> [AVAILABLE DATA]:
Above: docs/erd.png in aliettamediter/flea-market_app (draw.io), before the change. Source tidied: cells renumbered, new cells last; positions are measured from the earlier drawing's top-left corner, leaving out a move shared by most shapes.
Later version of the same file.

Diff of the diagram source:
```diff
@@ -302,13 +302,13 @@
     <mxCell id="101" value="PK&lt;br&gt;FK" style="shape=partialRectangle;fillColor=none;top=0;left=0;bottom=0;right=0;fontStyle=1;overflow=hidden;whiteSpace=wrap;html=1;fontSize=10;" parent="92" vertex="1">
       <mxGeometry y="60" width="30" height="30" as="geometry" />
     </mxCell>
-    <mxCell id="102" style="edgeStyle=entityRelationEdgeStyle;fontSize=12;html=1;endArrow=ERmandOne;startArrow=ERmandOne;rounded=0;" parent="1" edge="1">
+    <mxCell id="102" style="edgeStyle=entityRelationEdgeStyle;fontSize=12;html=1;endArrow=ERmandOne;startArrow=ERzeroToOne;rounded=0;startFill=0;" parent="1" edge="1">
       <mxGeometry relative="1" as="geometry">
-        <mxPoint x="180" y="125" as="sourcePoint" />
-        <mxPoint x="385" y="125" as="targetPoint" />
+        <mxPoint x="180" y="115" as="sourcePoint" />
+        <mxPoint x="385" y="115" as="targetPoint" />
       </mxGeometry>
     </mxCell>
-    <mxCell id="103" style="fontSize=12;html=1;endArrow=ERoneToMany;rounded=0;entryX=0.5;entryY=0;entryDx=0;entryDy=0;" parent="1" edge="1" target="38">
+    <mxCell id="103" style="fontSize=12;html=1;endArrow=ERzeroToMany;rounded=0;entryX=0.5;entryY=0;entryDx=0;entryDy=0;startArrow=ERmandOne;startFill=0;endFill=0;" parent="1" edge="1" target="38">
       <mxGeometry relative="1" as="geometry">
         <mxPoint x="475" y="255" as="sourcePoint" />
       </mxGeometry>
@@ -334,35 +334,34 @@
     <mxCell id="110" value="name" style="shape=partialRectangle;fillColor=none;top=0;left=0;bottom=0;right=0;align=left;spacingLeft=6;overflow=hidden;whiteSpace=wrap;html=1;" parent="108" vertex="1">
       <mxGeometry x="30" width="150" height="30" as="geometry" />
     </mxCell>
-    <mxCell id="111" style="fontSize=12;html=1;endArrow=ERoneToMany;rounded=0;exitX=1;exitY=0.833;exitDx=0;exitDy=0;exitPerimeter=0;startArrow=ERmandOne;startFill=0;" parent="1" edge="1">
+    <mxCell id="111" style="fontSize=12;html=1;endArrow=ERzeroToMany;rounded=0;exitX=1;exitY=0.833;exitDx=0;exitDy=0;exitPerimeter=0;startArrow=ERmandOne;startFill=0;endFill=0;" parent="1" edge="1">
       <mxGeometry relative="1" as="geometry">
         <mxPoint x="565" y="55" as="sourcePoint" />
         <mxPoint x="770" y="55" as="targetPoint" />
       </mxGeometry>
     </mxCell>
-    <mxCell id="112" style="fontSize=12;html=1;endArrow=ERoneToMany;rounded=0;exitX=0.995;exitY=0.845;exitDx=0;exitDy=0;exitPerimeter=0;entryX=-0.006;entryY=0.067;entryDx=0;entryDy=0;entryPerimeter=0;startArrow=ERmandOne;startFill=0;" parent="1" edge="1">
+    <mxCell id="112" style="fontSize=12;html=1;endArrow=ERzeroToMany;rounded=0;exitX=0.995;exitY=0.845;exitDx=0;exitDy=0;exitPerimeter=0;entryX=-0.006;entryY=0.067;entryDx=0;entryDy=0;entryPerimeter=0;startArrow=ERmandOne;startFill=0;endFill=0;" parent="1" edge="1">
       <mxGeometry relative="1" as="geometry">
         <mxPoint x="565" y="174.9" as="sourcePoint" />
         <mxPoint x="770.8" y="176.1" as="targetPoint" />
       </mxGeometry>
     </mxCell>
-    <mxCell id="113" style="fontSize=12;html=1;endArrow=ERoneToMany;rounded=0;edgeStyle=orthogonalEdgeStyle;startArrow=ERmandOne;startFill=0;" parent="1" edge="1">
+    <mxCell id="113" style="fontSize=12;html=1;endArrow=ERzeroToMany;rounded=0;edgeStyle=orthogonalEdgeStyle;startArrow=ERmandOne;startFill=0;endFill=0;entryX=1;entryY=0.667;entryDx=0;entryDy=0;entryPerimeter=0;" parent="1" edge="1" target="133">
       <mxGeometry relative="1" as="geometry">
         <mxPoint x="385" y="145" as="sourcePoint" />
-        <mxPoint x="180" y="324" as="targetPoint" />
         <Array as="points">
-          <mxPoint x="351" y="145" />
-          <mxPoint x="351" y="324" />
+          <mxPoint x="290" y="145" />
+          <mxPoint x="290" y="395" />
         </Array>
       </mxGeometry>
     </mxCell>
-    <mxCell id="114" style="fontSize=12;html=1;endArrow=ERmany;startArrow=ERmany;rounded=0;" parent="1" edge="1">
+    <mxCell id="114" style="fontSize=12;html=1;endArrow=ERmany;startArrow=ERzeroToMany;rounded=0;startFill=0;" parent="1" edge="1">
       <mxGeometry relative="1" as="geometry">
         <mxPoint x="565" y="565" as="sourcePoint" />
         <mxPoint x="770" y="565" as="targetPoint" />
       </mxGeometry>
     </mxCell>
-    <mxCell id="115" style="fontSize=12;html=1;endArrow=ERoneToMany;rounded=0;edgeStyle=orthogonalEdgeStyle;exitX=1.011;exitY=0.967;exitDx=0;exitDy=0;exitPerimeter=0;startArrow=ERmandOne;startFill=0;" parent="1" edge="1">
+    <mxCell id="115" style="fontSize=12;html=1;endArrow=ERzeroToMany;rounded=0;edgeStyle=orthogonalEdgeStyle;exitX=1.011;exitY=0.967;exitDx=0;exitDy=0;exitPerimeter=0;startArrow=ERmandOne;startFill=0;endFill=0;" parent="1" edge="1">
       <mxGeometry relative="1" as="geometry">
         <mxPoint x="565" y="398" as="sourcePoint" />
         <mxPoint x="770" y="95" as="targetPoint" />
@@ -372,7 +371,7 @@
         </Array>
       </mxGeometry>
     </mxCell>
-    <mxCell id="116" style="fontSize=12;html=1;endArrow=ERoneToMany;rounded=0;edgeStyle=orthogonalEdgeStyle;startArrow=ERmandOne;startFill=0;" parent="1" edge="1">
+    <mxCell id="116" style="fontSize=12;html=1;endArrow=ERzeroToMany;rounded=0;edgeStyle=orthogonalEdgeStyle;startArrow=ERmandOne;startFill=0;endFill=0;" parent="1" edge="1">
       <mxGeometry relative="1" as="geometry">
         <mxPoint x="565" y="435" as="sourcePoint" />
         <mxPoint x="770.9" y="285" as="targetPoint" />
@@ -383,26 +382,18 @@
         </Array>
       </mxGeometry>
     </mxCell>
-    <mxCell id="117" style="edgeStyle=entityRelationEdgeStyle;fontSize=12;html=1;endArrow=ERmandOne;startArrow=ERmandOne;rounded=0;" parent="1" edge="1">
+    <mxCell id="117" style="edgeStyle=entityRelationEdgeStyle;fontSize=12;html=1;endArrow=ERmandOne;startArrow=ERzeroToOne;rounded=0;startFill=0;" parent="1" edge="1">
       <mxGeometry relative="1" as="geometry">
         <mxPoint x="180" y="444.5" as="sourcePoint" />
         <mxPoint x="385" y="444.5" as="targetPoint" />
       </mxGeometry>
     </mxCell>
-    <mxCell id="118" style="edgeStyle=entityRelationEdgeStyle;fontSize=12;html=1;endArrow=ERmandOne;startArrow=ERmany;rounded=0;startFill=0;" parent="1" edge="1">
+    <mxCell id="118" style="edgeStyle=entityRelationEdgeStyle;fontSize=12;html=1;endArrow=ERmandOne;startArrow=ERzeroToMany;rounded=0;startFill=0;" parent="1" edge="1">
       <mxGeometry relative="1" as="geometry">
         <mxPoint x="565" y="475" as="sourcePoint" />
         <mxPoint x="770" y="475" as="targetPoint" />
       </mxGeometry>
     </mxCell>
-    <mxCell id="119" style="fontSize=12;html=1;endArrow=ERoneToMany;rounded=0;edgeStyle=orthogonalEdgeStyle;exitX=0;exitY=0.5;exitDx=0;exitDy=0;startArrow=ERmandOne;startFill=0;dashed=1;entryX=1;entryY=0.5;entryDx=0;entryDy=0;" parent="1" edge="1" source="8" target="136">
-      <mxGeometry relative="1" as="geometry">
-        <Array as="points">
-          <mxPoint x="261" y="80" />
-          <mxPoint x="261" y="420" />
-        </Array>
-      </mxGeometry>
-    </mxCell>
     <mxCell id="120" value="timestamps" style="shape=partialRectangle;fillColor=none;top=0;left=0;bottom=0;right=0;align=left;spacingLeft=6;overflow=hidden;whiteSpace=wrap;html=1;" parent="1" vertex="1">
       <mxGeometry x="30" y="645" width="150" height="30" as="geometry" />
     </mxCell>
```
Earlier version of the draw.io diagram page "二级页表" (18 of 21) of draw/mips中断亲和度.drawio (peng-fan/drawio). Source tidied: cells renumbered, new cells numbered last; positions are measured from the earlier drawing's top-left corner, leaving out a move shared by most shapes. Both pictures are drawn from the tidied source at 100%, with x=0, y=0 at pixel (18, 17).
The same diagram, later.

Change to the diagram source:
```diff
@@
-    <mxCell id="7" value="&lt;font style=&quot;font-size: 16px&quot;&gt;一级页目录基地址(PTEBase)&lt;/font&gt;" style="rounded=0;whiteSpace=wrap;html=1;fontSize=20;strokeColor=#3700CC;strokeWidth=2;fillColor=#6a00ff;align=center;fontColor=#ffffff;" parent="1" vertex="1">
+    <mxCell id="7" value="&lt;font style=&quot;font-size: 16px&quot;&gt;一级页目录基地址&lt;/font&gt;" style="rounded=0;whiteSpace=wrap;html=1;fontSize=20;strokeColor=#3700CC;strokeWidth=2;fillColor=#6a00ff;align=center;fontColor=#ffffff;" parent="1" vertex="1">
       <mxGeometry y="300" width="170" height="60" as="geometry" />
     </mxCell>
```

> [PROBLEM REQUIREMENTS]:
Return a copy of every line in the records that includes the string "targetPoint".

> [EXERCISE ANSWER]:
-        <mxPoint x="385" y="125" as="targetPoint" />
+        <mxPoint x="385" y="115" as="targetPoint" />
         <mxPoint x="770" y="55" as="targetPoint" />
         <mxPoint x="770.8" y="176.1" as="targetPoint" />
-        <mxPoint x="180" y="324" as="targetPoint" />
         <mxPoint x="770" y="565" as="targetPoint" />
         <mxPoint x="770" y="95" as="targetPoint" />
         <mxPoint x="770.9" y="285" as="targetPoint" />
         <mxPoint x="385" y="444.5" as="targetPoint" />
         <mxPoint x="770" y="475" as="targetPoint" />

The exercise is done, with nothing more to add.